chapter  2
66 Pages

The Shape of the Church in Congar’s Theology
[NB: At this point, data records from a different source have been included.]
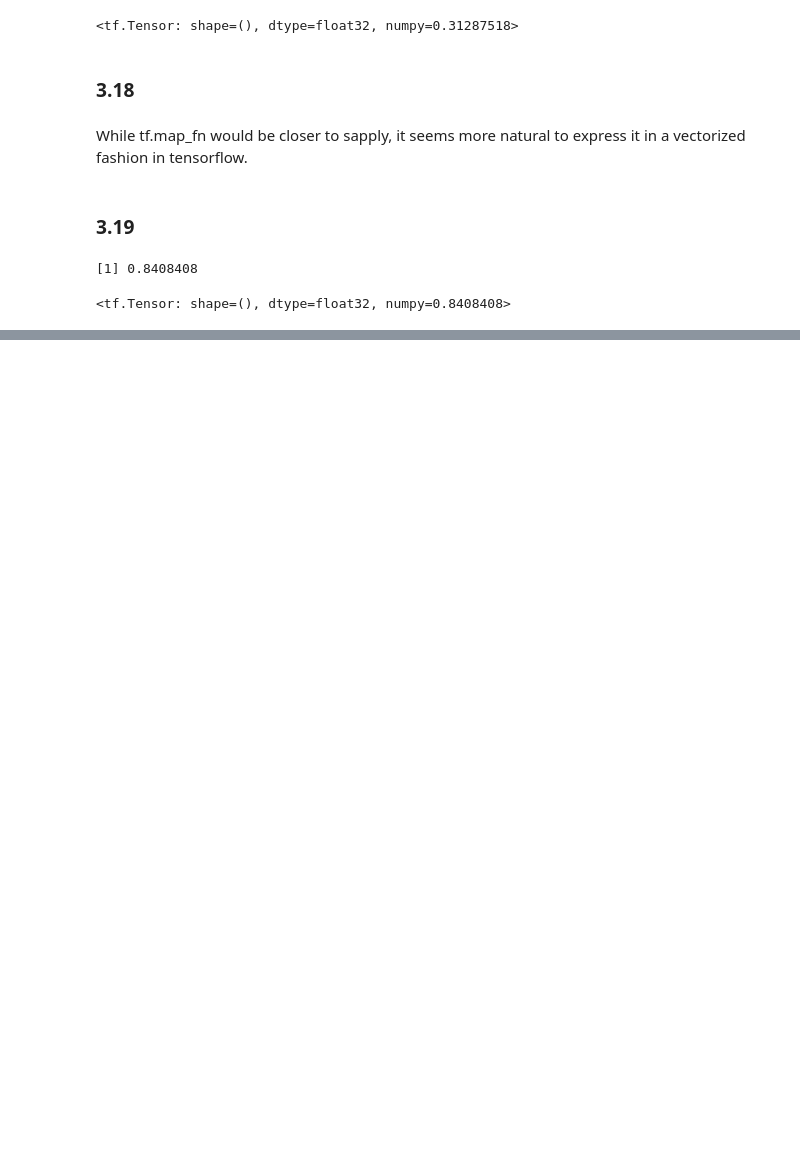
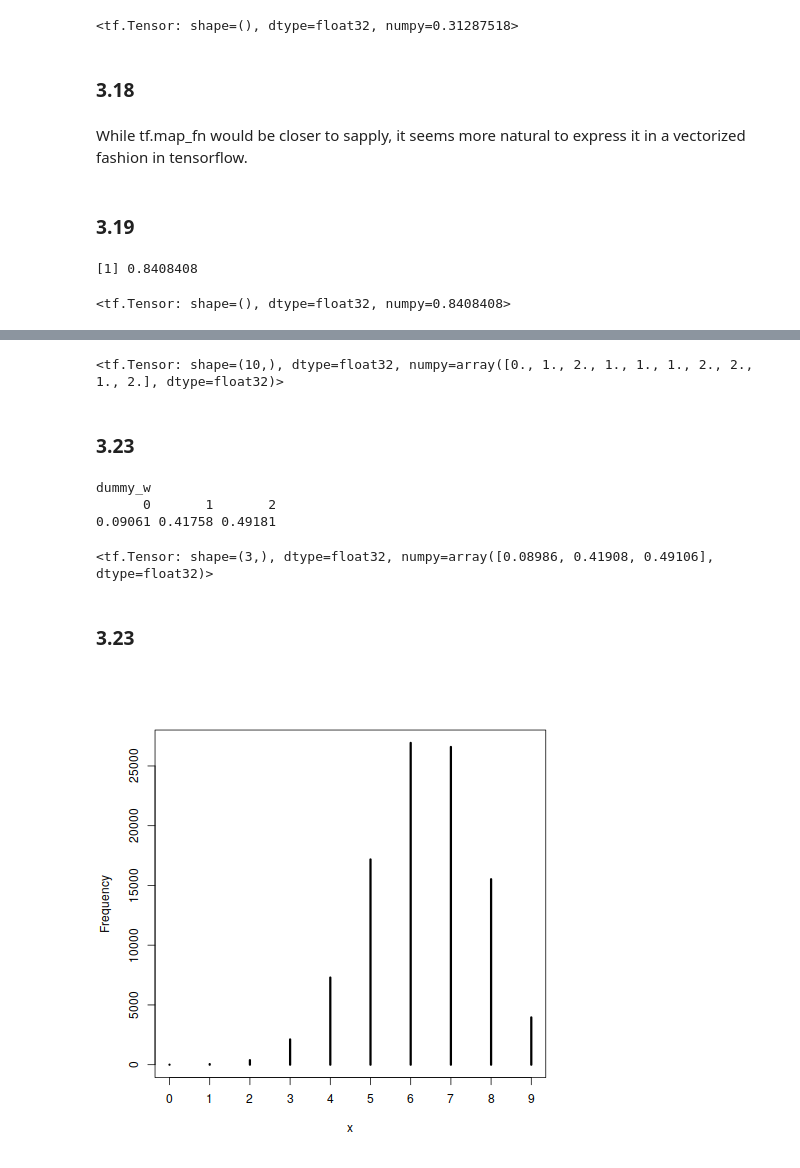
Before and after one commit to kms15/reading_notes, a Jupyter notebook: StatisticalRethinking/StatisticalRethinkingCh3.ipynb, the cells around one changed output, grey strips where cells are left out. Saved outputs shown, nothing was run; the diff lists cells and outputs as text; code cells hidden in the pictures; blank space fills up the shorter version.

```diff
--- a/StatisticalRethinking/StatisticalRethinkingCh3.ipynb
+++ b/StatisticalRethinking/StatisticalRethinkingCh3.ipynb
@@ -341,0 +374,31 @@ p_grid[tf.argmin(loss)]
+# %%
+tfd.Binomial(2, probs=0.7).sample(10)
+# %% [output]
+<tf.Tensor: shape=(10,), dtype=float32, numpy=array([0., 1., 2., 1., 1., 1., 2., 2., 1., 2.], dtype=float32)>
+# %% [markdown]
+### 3.23
+# %%
+%%R
+
+dummy_w <- rbinom(1e5, size=2, prob=0.7)
+table(dummy_w)/1e5
+# %% [output]
+dummy_w
+      0       1       2
+0.09061 0.41758 0.49181
+# %%
+num_tosses = 2
+dummy_w = tfd.Binomial(num_tosses, probs=0.7).sample(10**5)
+tf.reduce_sum(tf.one_hot(tf.cast(dummy_w, tf.int32), num_tosses+1), axis=0) / (
+    len(dummy_w) )
+# %% [output]
+<tf.Tensor: shape=(3,), dtype=float32, numpy=array([0.08986, 0.41908, 0.49106], dtype=float32)>
+# %% [markdown]
+### 3.23
+# %%
+%%R
+
+dummy_w <- rbinom(1e5, size=9, prob=0.7)
+simplehist(dummy_w)
+# %% [output]
+[figure, added]
```
Also changed, not shown: parts of 40 cells of this notebook.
In his opening address at the Second Session of the Second Vatican Council, Pope Paul VI declared: ‘For the Church is a mystery. It is a reality imbued with the hidden presence of God. It lies, then, within the very nature of the Church to be always open to new and greater exploration.’1 In order to facilitate a more profound understanding of the Church, Congar had already proposed a radical reform of the Church through a return to the sources,2 which would ensure a solid foundation for a renewed ecclesiology. The return to the sources also helped to free Roman Catholic theology from its defensive and isolationist tendencies and to make it a more integral part of the life of the Church, thereby facilitating a better response to the modern world. If theology is to be of genuine service to the Church in the proclamation of the Gospel, it must be the fruit of profound speculation and intimate contact with contemporary society, thereby guarding against obscurantism.3